“It’s symbolically very important” that he did, said Adam Coogle, a Middle East researcher for Human Rights Watch. It sends a clear message to Saudi society including the conservative population that progress on women’s issues, which started under King Abdullah, will continue, he said.
Municipal councils are the only elected bodies in the kingdom. They handle local matters, such as zoning changes, and until now the portion that wasn’t appointed was elected by men only.
This year, both men and women will vote, but separately — about one-third of the 1,263 voting sites will be designated for female voters in the conservative Muslim country, reported the Saudi Gazette.
But according to media reports, registration among women was getting a slow start.
Part of the reason might be some women — in addition to men — feel the councils are inconsequential and are simply not interested in participating, said Coogle.
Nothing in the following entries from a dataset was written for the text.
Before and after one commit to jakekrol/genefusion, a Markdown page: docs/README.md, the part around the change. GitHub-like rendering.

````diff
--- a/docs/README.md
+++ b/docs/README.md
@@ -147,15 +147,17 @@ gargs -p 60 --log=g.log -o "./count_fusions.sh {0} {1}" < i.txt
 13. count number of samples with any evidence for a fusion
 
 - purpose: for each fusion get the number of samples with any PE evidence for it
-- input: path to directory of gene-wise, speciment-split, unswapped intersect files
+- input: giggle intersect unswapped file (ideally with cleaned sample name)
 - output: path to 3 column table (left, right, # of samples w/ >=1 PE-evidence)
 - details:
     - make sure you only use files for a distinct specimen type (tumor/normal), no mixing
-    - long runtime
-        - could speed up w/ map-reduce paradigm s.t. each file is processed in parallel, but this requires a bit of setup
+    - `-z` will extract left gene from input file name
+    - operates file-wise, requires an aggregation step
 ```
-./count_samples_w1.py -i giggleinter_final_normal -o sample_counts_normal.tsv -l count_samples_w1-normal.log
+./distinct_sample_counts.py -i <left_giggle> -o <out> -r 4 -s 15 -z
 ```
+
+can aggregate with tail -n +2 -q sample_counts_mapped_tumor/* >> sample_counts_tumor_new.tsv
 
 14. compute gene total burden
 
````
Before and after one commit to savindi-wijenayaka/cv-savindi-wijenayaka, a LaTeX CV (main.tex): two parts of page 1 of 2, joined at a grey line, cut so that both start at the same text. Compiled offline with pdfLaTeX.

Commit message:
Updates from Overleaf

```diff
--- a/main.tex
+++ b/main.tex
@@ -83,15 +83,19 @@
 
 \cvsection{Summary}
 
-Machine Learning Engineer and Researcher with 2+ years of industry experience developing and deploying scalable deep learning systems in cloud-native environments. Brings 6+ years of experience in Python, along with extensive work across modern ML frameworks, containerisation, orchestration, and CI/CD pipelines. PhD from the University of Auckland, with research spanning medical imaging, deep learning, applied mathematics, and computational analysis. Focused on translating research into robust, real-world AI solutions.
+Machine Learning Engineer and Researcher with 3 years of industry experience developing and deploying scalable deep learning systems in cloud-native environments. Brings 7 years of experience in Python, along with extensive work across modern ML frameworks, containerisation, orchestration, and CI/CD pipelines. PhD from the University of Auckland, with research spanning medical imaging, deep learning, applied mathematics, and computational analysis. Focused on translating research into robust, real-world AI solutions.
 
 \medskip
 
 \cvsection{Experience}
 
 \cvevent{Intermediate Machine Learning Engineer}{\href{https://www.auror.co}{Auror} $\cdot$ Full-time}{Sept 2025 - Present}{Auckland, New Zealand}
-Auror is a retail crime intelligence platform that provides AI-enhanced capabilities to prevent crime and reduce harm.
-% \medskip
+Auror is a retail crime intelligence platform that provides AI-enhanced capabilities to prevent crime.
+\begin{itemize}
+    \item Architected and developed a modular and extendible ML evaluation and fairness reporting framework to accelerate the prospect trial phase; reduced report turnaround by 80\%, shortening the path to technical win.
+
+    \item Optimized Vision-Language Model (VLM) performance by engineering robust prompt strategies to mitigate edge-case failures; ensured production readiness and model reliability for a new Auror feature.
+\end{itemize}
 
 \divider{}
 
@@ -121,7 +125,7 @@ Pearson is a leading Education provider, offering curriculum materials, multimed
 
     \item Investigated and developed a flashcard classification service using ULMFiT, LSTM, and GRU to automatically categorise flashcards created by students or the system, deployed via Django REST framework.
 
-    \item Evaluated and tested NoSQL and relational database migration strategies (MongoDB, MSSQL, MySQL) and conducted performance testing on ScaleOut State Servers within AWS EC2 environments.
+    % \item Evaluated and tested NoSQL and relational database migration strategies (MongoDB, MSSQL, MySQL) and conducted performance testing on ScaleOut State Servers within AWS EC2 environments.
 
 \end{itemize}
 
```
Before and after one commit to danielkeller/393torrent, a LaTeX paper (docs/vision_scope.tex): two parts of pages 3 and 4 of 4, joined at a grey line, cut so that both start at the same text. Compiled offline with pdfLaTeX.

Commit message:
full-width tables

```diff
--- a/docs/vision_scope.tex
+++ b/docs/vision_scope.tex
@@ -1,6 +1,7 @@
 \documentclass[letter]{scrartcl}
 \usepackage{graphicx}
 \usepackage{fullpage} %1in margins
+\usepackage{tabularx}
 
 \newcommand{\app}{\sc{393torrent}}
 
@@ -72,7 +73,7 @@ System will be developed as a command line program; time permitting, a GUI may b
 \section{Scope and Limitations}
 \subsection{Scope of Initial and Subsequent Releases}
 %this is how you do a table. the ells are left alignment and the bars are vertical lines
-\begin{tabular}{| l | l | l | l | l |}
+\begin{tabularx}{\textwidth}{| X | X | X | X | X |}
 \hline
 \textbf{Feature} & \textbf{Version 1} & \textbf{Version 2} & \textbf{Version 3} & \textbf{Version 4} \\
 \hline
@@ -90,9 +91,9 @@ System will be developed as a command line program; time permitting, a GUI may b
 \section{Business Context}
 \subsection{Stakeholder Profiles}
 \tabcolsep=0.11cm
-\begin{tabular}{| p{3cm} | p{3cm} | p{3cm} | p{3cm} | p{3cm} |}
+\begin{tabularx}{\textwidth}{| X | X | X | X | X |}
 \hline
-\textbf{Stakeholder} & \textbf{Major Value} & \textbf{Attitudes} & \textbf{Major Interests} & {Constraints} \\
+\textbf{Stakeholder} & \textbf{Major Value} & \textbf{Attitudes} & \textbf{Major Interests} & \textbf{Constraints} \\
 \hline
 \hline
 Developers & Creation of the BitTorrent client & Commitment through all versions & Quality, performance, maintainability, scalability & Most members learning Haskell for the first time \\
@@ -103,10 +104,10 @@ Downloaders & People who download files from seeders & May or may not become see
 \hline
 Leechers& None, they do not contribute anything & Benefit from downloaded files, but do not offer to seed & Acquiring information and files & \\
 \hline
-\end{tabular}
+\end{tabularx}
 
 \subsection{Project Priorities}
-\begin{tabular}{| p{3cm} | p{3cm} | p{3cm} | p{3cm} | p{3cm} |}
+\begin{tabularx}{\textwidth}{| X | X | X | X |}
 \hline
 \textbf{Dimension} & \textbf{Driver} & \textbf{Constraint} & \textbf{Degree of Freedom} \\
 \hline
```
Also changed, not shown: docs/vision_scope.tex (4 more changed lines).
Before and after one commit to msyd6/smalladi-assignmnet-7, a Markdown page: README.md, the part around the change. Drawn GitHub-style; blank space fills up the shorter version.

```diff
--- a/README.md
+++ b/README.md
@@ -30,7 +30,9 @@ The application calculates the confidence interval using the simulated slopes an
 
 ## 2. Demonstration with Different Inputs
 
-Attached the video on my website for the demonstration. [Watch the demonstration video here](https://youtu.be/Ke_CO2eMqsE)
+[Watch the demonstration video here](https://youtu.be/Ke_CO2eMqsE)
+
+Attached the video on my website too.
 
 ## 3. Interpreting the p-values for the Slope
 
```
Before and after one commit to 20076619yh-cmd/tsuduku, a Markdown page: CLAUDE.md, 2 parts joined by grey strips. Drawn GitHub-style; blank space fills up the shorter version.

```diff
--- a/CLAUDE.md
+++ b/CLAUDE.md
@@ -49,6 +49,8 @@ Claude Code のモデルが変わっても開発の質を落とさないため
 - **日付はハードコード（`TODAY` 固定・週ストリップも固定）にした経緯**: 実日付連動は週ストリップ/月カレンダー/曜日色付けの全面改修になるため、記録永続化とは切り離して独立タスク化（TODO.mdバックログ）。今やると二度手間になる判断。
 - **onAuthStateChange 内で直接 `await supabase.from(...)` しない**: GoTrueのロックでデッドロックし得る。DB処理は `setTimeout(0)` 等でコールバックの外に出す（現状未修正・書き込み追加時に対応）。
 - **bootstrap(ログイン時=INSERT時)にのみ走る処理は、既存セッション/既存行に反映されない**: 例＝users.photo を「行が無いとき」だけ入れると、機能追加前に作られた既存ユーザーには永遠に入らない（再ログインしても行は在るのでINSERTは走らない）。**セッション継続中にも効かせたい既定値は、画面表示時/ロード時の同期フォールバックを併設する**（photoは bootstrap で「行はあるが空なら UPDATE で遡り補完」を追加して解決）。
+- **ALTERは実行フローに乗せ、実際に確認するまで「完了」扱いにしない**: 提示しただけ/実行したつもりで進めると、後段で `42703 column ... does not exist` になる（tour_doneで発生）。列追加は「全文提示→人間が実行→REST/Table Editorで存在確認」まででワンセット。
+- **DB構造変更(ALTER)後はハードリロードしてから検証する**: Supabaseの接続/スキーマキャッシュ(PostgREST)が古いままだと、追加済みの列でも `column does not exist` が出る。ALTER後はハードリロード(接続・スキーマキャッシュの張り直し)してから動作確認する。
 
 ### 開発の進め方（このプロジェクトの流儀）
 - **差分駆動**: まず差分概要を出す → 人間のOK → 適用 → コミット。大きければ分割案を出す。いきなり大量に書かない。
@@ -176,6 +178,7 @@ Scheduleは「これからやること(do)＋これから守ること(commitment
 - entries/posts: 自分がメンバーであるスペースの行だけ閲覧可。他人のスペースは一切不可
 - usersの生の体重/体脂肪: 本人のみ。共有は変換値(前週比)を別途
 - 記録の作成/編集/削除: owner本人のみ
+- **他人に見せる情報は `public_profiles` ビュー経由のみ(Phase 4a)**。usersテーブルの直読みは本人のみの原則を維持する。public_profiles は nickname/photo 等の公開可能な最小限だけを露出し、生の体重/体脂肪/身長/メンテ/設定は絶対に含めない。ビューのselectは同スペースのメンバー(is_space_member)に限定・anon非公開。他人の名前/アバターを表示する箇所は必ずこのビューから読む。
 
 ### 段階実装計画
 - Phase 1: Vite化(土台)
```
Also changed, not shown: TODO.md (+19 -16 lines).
But women also face a unique set of challenges. To register, women need a valid ID card and proof of residency, which can be difficult to obtain since their names are usually not listed on deeds or utility bills, he said. Women also can’t drive to registration sites unless they are accompanied by a male.
“If the women’s male relative didn’t want them to participate, he could probably keep them from participating,” Coogle said.
Saudi Arabia’s male guardianship system is a larger issue that needs to be addressed, he continued. Women must get permission from a male relative to get a job, go to university, even get married, he said. “These are serious steps that the government needs to look at if it really wants to liberate women and fundamentally change the role that Saudi women can play in society.”